What you are asked to do
Where in the listing does the string "Sàrl" appear? Copy every line that holds it.

*** Data supplied Section Begins ***

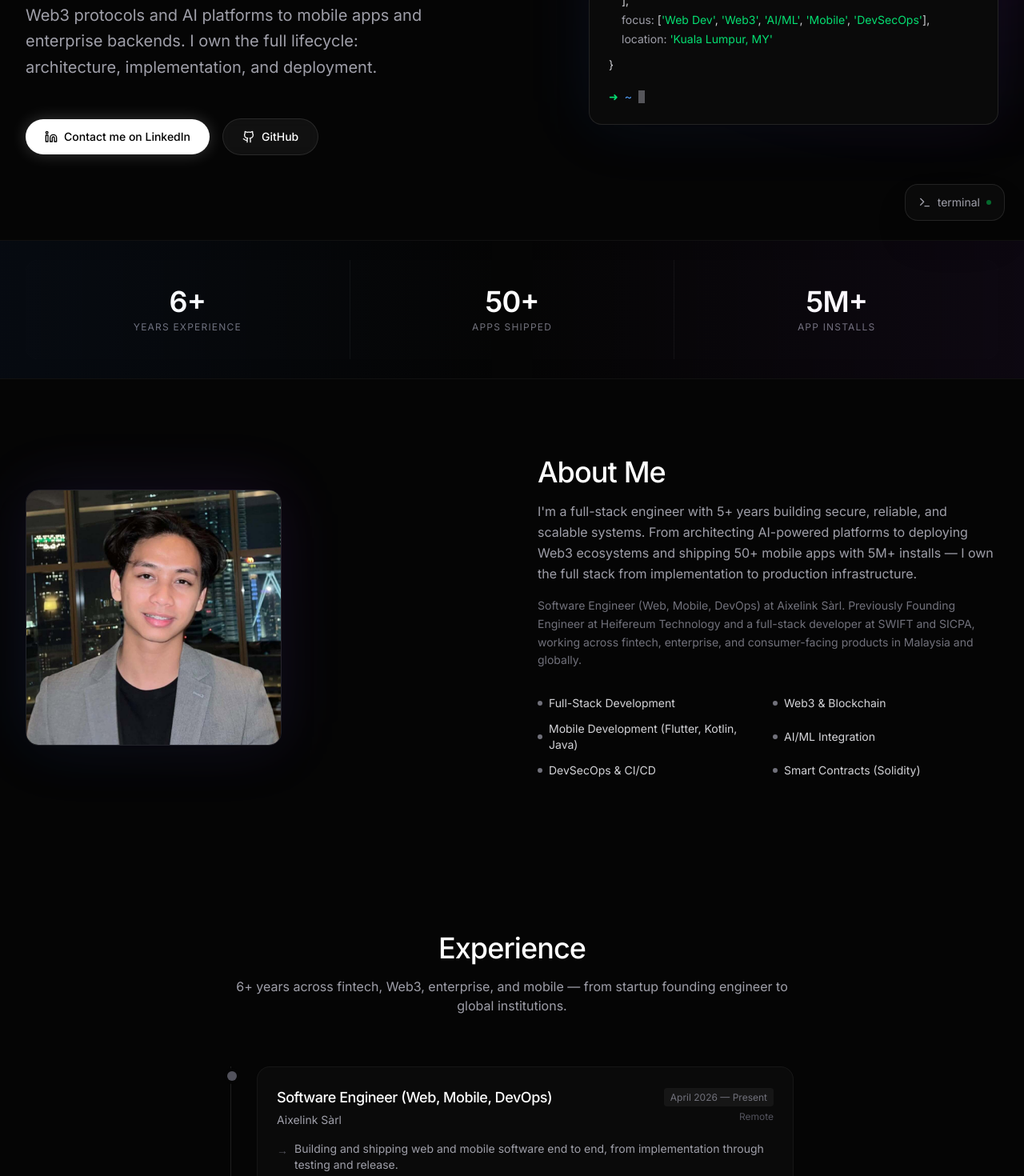
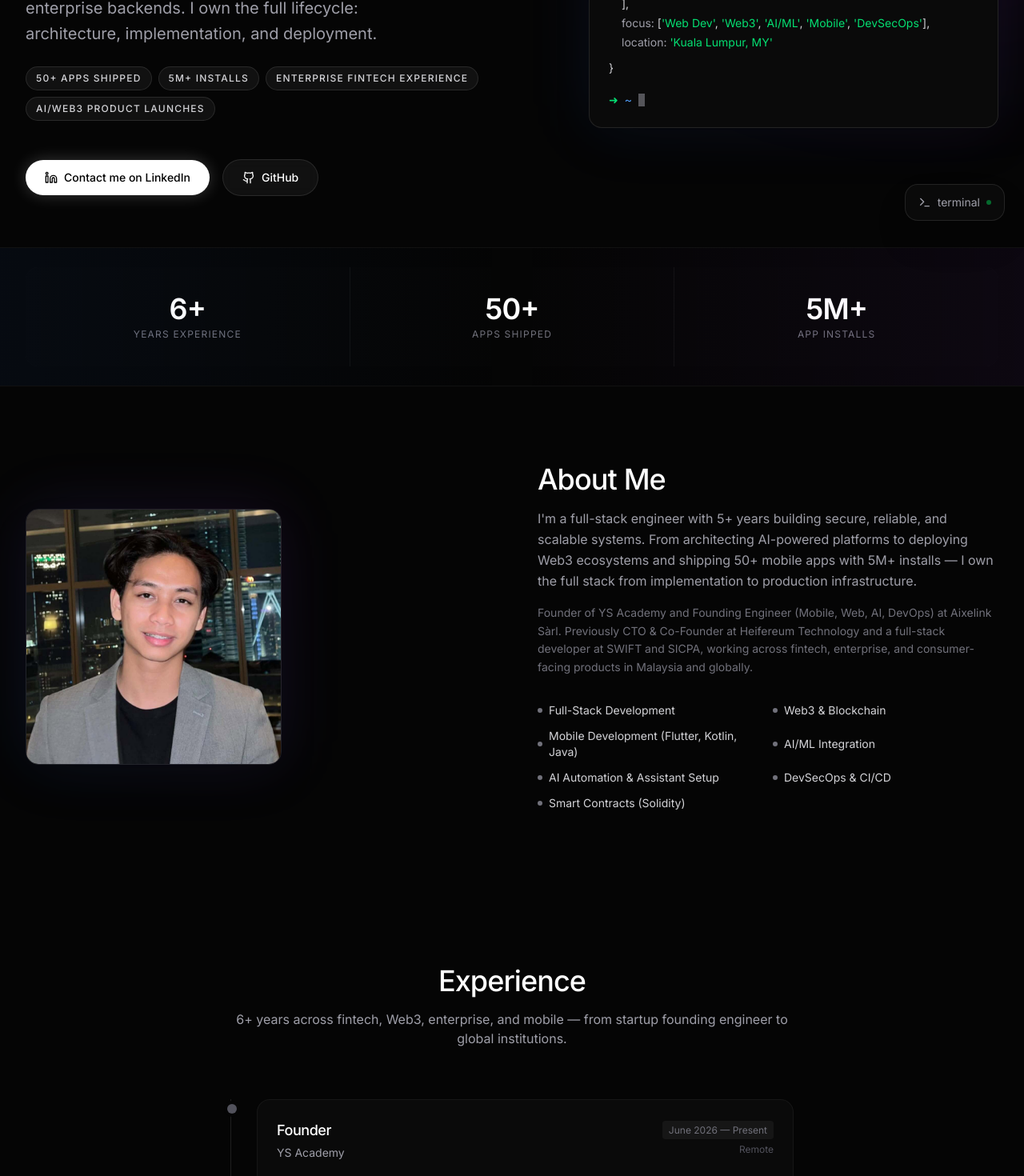
Before and after one commit to yusufsuhair/yusufsuhair-web, a Next.js app: page / in a window 1280 px wide. Shown: the part 500-1970 px from the top of the page at 80% size. Built offline with nearby package versions, Linux system fonts and the light colour scheme.

Commit message:
Update portfolio content and project roles

```diff
--- a/components/AboutWidget.tsx
+++ b/components/AboutWidget.tsx
@@ -12,6 +12,7 @@ const specializations = [
   "Web3 & Blockchain",
   "Mobile Development (Flutter, Kotlin, Java)",
   "AI/ML Integration",
+  "AI Automation & Assistant Setup",
   "DevSecOps & CI/CD",
   "Smart Contracts (Solidity)",
 ];
@@ -58,9 +59,10 @@ export default function AboutWidget() {
                 to production infrastructure.
               </p>
               <p className="text-zinc-500 text-sm leading-relaxed">
-                Software Engineer (Web, Mobile, DevOps) at Aixelink Sàrl. Previously Founding Engineer
-                at Heifereum Technology and a full-stack developer at SWIFT and SICPA, working across
-                fintech, enterprise, and consumer-facing products in Malaysia and globally.
+                Founder of YS Academy and Founding Engineer (Mobile, Web, AI, DevOps) at Aixelink Sàrl.
+                Previously CTO & Co-Founder at Heifereum Technology and a full-stack developer at SWIFT
+                and SICPA, working across fintech, enterprise, and consumer-facing products in Malaysia
+                and globally.
               </p>
             </div>
 
--- a/components/ExperienceWidget.tsx
+++ b/components/ExperienceWidget.tsx
@@ -13,18 +13,27 @@ interface Job {
 
 const experienceData: Job[] = [
   {
-    title: "Software Engineer (Web, Mobile, DevOps)",
+    title: "Founder",
+    company: "YS Academy",
+    period: "June 2026 — Present",
+    location: "Remote",
+    description: [
+      "Helping beginners and business-minded learners build real-world websites, automations, and digital products using AI, vibe coding, and modern no-code/low-code tools.",
+    ],
+    tech: ["AI", "Vibe Coding", "No-Code", "Low-Code", "Automation", "Web"],
+  },
+  {
+    title: "Founding Engineer (Mobile, Web, AI, DevOps)",
     company: "Aixelink Sàrl",
     period: "April 2026 — Present",
     location: "Remote",
     description: [
-      "Building and shipping web and mobile software end to end, from implementation through testing and release.",
-      "Improving CI/CD, cloud or server infrastructure, and operational workflows to support reliable deployments.",
+      "Architected and deployed the full infrastructure stack including Nginx static serving, Cloudflare Tunnel/ngrok public exposure, and Android WebView bridge integration connecting native device APIs to a web-based UI.",
     ],
-    tech: ["Web", "Mobile", "DevOps", "CI/CD"],
+    tech: ["Mobile", "Web", "AI", "DevOps", "Nginx", "Cloudflare Tunnel", "Android WebView"],
   },
   {
-    title: "Founding Engineer",
+    title: "CTO & Co-Founder (Mobile, Web, Blockchain)",
     company: "Heifereum Technology Sdn Bhd",
     period: "March 2024 — January 2026",
     location: "Kuala Lumpur, Malaysia",
@@ -34,7 +43,6 @@ const experienceData: Job[] = [
       "Engineered MooMetrics.io, a crypto analytics platform with real-time data and AI-based market insights using Python, Next.js, and Node.js",
       "Contributed to Dialektika.io, an AI tool that analyzes social content and sentiment for data-driven decision-making using Python, Next.js, and NestJS",
       "Built an e-commerce system from scratch using MedusaJS and Next.js with multi-vendor and custom admin panel support",
-      "Developed BoostFundCoin.org, a crypto-based crowdfunding platform with Web3 integration using Next.js",
       "Created AI-powered face recognition for NuuhaBeauty.com to detect acne and recommend skincare using computer vision and deep learning",
       "Managed CI/CD pipelines and server infrastructure for smooth deployment and operational stability across all projects",
     ],
--- a/components/HomeWidget.tsx
+++ b/components/HomeWidget.tsx
@@ -3,6 +3,12 @@
 import { Github, Linkedin } from "lucide-react";
 
 const CAREER_START_YEAR = 2020;
+const outcomes = [
+  "50+ apps shipped",
+  "5M+ installs",
+  "Enterprise fintech experience",
+  "AI/Web3 product launches",
+];
 
 export default function HomeWidget() {
   const yearsOfExperience = new Date().getFullYear() - CAREER_START_YEAR;
@@ -24,6 +30,16 @@ export default function HomeWidget() {
               <p className="text-lg md:text-xl text-zinc-400 max-w-lg leading-relaxed">
                 {yearsOfExperience}+ years building secure, reliable systems — from Web3 protocols and AI platforms to mobile apps and enterprise backends. I own the full lifecycle: architecture, implementation, and deployment.
               </p>
+              <div className="flex flex-wrap gap-2 pt-2">
+                {outcomes.map((outcome) => (
+                  <span
+                    key={outcome}
+                    className="rounded-full border border-white/10 bg-white/5 px-3 py-1.5 text-xs font-medium uppercase tracking-widest text-zinc-300"
+                  >
+                    {outcome}
+                  </span>
+                ))}
+              </div>
             </div>
 
             <div className="flex flex-wrap items-center gap-4 pt-4">
--- a/components/ProjectsWidget.tsx
+++ b/components/ProjectsWidget.tsx
@@ -6,6 +6,7 @@ import { motion } from "framer-motion";
 
 interface Project {
   title: string;
+  role: string;
   url?: string;
   description: string;
   tech: string[];
@@ -19,6 +20,7 @@ interface Project {
 const projectsData: Project[] = [
   {
     title: "$REMBUYANG Memecoin",
+    role: "Founder / Lead Engineer",
     url: "https://rembuyang.vercel.app",
     description:
       "The biggest Roti John restaurant memecoin: a decentralized, community-owned $REMBUYANG experience with an on-chain ecosystem, tokenomics, and live market stats.",
@@ -28,6 +30,7 @@ const projectsData: Project[] = [
   },
   {
     title: "MooMetrics - Crypto Analytics Platform",
+    role: "CTO / Lead Engineer",
     url: "https://moometrics.io",
     description: "Advanced crypto portfolio tracker and analytics platform for DeFi and NFT assets with real-time insights.",
     tech: ["Next.js", "TypeScript", "Tailwind", "Node.js", "Python"],
@@ -36,6 +39,7 @@ const projectsData: Project[] = [
   },
   {
     title: "myClipper - Content Creation Platform",
+    role: "Built by me",
     url: "https://myclipper.vercel.app/",
     description: "Run campaigns or apply to them. Get paid per views. Business owners set commission per 1k views; clippers apply and get paid when views are delivered — one platform for both.",
     tech: ["Next.js", "TypeScript", "Tailwind"],
@@ -44,6 +48,7 @@ const projectsData: Project[] = [
   },
   {
     title: "MooMetrics Mobile",
+    role: "Lead Mobile Engineer",
     description: "Native mobile app for crypto portfolio tracking with advanced analytics and real-time alerts.",
     android: "https://play.google.com/store/apps/details?id=com.heifereum.moometrics_mobile&hl=en",
     ios: "https://apps.apple.com/my/app/moometrics-crypto-analytics/id6741414782",
@@ -53,7 +58,8 @@ const projectsData: Project[] = [
   },
   {
     title: "Memecoin Launchpad Projects",
-    url: "https://walid.fun",
+    role: "CTO / Lead Web3 Engineer",
+    url: "https://walid-memecoin-website.vercel.app/",
     description: "Series of community-driven memecoin launches including $WALID and $TSI (Trump Survive Index) — each with dedicated landing pages, tokenomics, staking mechanics, and on-chain integrations.",
     tech: ["Next.js", "TypeScript", "Framer Motion", "Solidity", "Web3.js"],
     image: "/screenshot-walid.jpg",
@@ -61,6 +67,7 @@ const projectsData: Project[] = [
   },
   {
     title: "AIFiqh",
+    role: "Lead AI Engineer",
     url: "https://aifiqh.com",
     description: "AI-powered Islamic Q&A platform providing accurate fiqh and religious guidance.",
     tech: ["Next.js", "Python", "NestJS", "NLP"],
@@ -69,6 +76,7 @@ const projectsData: Project[] = [
   },
   {
     title: "Celebrity Video Call Entertainment Apps",
+    role: "Founder / Mobile Developer",
     description: "Entertainment suite of celebrity video call simulation apps, reaching 5M+ installs across 50+ published titles.",
     android: "https://play.google.com/store/apps/developer?id=Yusuf+Suhair",
     tech: ["Flutter", "Java", "Kotlin"],
@@ -77,6 +85,7 @@ const projectsData: Project[] = [
   },
   {
     title: "Live Streaming Simulation Apps",
+    role: "Founder / Mobile Developer",
     description: "Mobile apps simulating live streaming experiences featuring celebrities, with 3M+ installs and reusable platform templates.",
     android: "https://play.google.com/store/apps/details?id=com.yusufsuhair.fake_live",
     tech: ["Flutter", "Java"],
@@ -84,16 +93,8 @@ const projectsData: Project[] = [
     storesOnly: true,
   },
   {
-    title: "BoostFundCoin - Crypto Crowdfunding Platform",
-    url: "https://boostfundcoin.org",
-    description:
-      "BoostFundCoin is a decentralized crypto crowdfunding platform powered by blockchain and smart contracts, enabling transparent fundraising, automated contributions, and on-chain project delivery.",
-    tech: ["Solidity", "Next.js", "Web3.js", "Ethereum"],
-    image: "/screenshot-boostfundcoin.jpg",
-    category: "crypto",
-  },
-  {
     title: "Heifereum Landing Page",
+    role: "CTO & Co-Founder",
     url: "https://heifereum.com",
     description: "Technology company landing page showcasing innovative solutions and services.",
     tech: ["React", "Tone.js", "D3.js", "TypeScript"],
@@ -102,6 +103,7 @@ const projectsData: Project[] = [
   },
   {
     title: "Ejoe Swap (PancakeSwap Clone)",
+    role: "Web3 Engineer",
     url: "https://ejoe-swap-pancakeswap.vercel.app",
     description: "Decentralized crypto swap platform inspired by PancakeSwap on Ejoe Network.",
     tech: ["React", "Solidity", "Web3.js"],
@@ -110,6 +112,7 @@ const projectsData: Project[] = [
   },
   {
     title: "Ejoe NFT Marketplace",
+    role: "Web3 Engineer",
     url: "https://ejoe-nft.vercel.app",
     description: "OpenSea-style NFT marketplace for Ejoe Network with minting and trading features.",
     tech: ["React", "Solidity", "Web3.js"],
@@ -320,6 +323,9 @@ export default function ProjectsWidget() {
 
                 {/* Card Body */}
                 <div className="p-5 flex-1 flex flex-col relative z-10">
+                  <div className="mb-2 text-[10px] font-medium uppercase tracking-widest text-zinc-500">
+                    {project.role}
+                  </div>
                   <h3 className="text-base font-medium text-white mb-2 tracking-tight">
                     {project.title}
                   </h3>
--- a/components/SkillsWidget.tsx
+++ b/components/SkillsWidget.tsx
@@ -63,6 +63,14 @@ const skillGroups: SkillGroup[] = [
     iconColor: "#34d399",
     command: "cat ai-ml.txt",
     skills: ["NLP / GPT", "Computer Vision", "Deep Learning", "Python (ML)", "TensorFlow", "OpenAI API"],
+  },
+  {
+    id: "ai-automation",
+    label: "ai-automation",
+    Icon: SiOpenai,
+    iconColor: "#22d3ee",
+    command: "cat ai-automation.txt",
+    skills: ["AI Automation Development", "Assistant Setup", "n8n", "OpenClaw", "Hermes", "Workflow Automation", "Agentic Tools", "No-Code / Low-Code AI"],
   },
 ];
 
--- a/components/TerminalModal.tsx
+++ b/components/TerminalModal.tsx
@@ -56,7 +56,7 @@ const CMDS: Record<string, () => React.ReactNode> = {
       {w("Yusuf Suhair")}
       <p>{d("Role      ")} Fullstack & DevSecOps Engineer</p>
       <p>{d("Location  ")} Kuala Lumpur, Malaysia</p>
-      <p>{d("Company   ")} Aixelink Sàrl (Remote)</p>
+      <p>{d("Company   ")} YS Academy / Aixelink Sàrl (Remote)</p>
       <p>{d("XP        ")} 6+ years</p>
       <p>{d("Status    ")} {g("● Available for opportunities")}</p>
     </div>
@@ -69,8 +69,9 @@ const CMDS: Record<string, () => React.ReactNode> = {
         from AI-powered platforms to Web3 ecosystems and 50+ mobile apps with 5M+ installs.
       </p>
       <p className="text-zinc-500 leading-relaxed">
-        Currently at Aixelink Sàrl. Previously Founding Engineer at Heifereum Technology
-        and full-stack dev at SWIFT and SICPA across fintech and enterprise products.
+        Founder of YS Academy and currently Founding Engineer at Aixelink Sàrl. Previously
+        CTO & Co-Founder at Heifereum Technology and full-stack dev at SWIFT and SICPA
+        across fintech and enterprise products.
       </p>
     </div>
   ),
@@ -83,6 +84,7 @@ const CMDS: Record<string, () => React.ReactNode> = {
         ["DevOps & Cloud",    "Docker · Kubernetes · Terraform · AWS · CI/CD · Ansible"],
         ["Security",         "SonarQube · Trivy · OWASP ZAP · Snyk · SAST/DAST"],
         ["Web3 & AI",        "Solidity · Web3.js · Ethereum · GPT · Computer Vision"],
+        ["AI Automation",     "n8n · OpenClaw · Hermes · assistant setup · workflow automation"],
       ].map(([label, skills]) => (
         <div key={label} className="grid grid-cols-[180px_1fr]">
           {b(label)}
@@ -95,8 +97,9 @@ const CMDS: Record<string, () => React.ReactNode> = {
   experience: () => (
     <div className="space-y-2 text-sm">
       {[
-        ["Apr 2026 – Present",   "Software Engineer",    "Aixelink Sàrl"],
-        ["Mar 2024 – Jan 2026",  "Founding Engineer",    "Heifereum Technology"],
+        ["Jun 2026 – Present",   "Founder",              "YS Academy"],
+        ["Apr 2026 – Present",   "Founding Engineer",    "Aixelink Sàrl"],
+        ["Mar 2024 – Jan 2026",  "CTO & Co-Founder",     "Heifereum Technology"],
         ["Mar 2022 – Mar 2024",  "Full-Stack Developer", "SWIFT"],
         ["Dec 2020 – Feb 2022",  "Full-Stack Developer", "SICPA"],
         ["Aug 2019 – Present",   "Mobile Developer",     "Freelance"],
@@ -114,7 +117,6 @@ const CMDS: Record<string, () => React.ReactNode> = {
       {[
         ["MooMetrics",    "Crypto analytics platform",         "https://moometrics.io"],
         ["AIFiqh",        "AI-powered Islamic Q&A platform",   "https://aifiqh.com"],
-        ["BoostFundCoin", "Decentralised crypto crowdfunding", "https://boostfundcoin.org"],
         ["myClipper",     "Content creation & campaigns",      "https://myclipper.vercel.app"],
         ["Heifereum",     "Web3 tech company landing page",    "https://heifereum.com"],
       ].map(([name, desc, url]) => (
```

*** Data supplied Section Ends ***

Solution for this exercise
-                Software Engineer (Web, Mobile, DevOps) at Aixelink Sàrl. Previously Founding Engineer
+                Founder of YS Academy and Founding Engineer (Mobile, Web, AI, DevOps) at Aixelink Sàrl.
     company: "Aixelink Sàrl",
-      <p>{d("Company   ")} Aixelink Sàrl (Remote)</p>
+      <p>{d("Company   ")} YS Academy / Aixelink Sàrl (Remote)</p>
-        Currently at Aixelink Sàrl. Previously Founding Engineer at Heifereum Technology
+        Founder of YS Academy and currently Founding Engineer at Aixelink Sàrl. Previously
-        ["Apr 2026 – Present",   "Software Engineer",    "Aixelink Sàrl"],
+        ["Apr 2026 – Present",   "Founding Engineer",    "Aixelink Sàrl"],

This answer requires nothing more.